point of view.
Manufacturers of frequency converters and inverters can now consistently use PCB terminal blocks to terminate wire from 16 AWG to 3/0. In this way, end users receive an integrated cable connection up to 200 A based on an identical operating philosophy.
External connection is necessary
The external cable connection of devices should be as easy and self-explanatory as possible. Engineers have little time on site when installing photovoltaic inverters, so the connection should be simple and robust.
One feasible method would be a screw connection. Operators are familiar with screw connection for terminal blocks, and this technology is internationally accepted. Some screw-type terminals are also vibration-tested and fitted with self-locking screws. In addition, the screws are integrated in the terminal to prevent their loss; the screw must be tightened with the required torque as a matter of principle.
Terminals with a lever clamp make this task even easier. This enables the correct contact force automatically and continuously through the spring. The user also has visual control with the lever position—and the lever operation, too, is self-explanatory.
The advantages of fast connections
External device connections require easier operation and even more compact design. However, device-internal PCB connections often take place in industrial large-scale production under controlled conditions. In addition, trained personnel typically perform the wiring and installation.
Prefabricated cables with ferrules are often used, enabling high-speed installation. Saving time during production makes it easier to reach a higher level of economic efficiency. The use of fast connection technology also has clear advantages.
The prefabricated cable is pushed into the clamping area in the case of fast connection technology based on the push-in principle, making permanent and secure contact. This operation only takes a few seconds.
Newer PCB terminal blocks feature a fast connection with a wire of 2 AWG. This means that 101 A and 600 V, according to UL, can be connected in a matter of seconds.
Reflow solderable without insulation housing

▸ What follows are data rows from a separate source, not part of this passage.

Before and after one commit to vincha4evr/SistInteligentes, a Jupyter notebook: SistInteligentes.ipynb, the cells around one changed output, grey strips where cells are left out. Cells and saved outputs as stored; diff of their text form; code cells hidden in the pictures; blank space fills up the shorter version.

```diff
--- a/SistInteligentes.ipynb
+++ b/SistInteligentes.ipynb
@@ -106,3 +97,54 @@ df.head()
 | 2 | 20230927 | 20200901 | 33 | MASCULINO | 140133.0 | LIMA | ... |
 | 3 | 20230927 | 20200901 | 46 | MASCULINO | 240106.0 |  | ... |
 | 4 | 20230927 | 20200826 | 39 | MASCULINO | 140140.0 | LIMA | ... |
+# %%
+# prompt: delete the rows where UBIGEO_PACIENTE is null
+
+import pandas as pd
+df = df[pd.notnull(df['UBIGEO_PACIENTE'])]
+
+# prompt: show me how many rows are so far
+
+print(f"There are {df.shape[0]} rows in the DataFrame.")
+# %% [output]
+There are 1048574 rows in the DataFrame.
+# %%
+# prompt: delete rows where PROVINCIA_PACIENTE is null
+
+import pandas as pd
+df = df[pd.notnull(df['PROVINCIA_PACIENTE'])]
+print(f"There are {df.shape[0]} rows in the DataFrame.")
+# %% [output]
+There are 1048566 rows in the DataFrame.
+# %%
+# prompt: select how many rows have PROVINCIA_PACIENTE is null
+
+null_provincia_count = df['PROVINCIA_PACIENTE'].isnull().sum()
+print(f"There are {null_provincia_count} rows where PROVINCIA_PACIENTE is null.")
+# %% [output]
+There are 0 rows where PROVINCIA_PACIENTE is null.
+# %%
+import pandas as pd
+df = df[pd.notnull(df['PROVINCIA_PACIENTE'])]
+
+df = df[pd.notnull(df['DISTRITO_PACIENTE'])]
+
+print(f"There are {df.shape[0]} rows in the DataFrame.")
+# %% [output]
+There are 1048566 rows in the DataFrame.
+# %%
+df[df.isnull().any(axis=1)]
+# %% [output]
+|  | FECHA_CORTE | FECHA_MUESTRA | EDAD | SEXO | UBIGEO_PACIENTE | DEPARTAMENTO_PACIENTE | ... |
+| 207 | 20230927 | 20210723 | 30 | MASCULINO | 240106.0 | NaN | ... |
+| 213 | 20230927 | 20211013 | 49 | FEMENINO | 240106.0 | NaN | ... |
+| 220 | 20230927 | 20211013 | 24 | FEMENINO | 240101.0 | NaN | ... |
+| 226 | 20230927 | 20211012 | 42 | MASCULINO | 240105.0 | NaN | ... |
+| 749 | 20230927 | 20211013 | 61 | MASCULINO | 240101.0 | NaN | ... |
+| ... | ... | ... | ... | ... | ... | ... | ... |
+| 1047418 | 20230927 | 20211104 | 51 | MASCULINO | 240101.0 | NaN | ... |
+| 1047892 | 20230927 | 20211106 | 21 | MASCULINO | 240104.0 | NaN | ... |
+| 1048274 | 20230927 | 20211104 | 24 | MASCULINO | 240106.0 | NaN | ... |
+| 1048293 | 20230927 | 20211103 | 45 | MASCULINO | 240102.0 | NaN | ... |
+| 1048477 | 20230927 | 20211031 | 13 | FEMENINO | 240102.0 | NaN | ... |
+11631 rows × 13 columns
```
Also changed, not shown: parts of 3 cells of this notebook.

A cost-efficient device design is possible today thanks to compact and flexible connection technology, as well as by avoiding different manufacturing processes. New reflow-solderable terminal blocks are designed for up to 41 A. This allows the terminal blocks to be processed with the other components in one soldering process. A compact spring connector without insulation housing makes this possible. The developer can set the reachable voltage level by means of trace spacing on the PCB. These new terminal blocks allow for horizontal cable connection and are available with an open- or closed-spring connector. The closed version can be populated with the pick-and-place method using a vacuum pipette. Certain versions even support a vertical flat conductor connection.
A final review of demands
The demands placed on power electronics devices are constantly increasing. An innovative connection technology offers device manufacturers the desired level of compact design and economy without forcing them to make compromises to quality. The main demands of device manufacturers usually refer to the following aspects:
• connection technology
• angle of cable entry
• operating direction
• manufacturing process
• external shape/dimensions
In addition, in large-scale production there is often the desire to match the color of external connectors to a superordinate or corporate design. Marketable PCB terminal blocks must fulfill all of these manufacturer demands.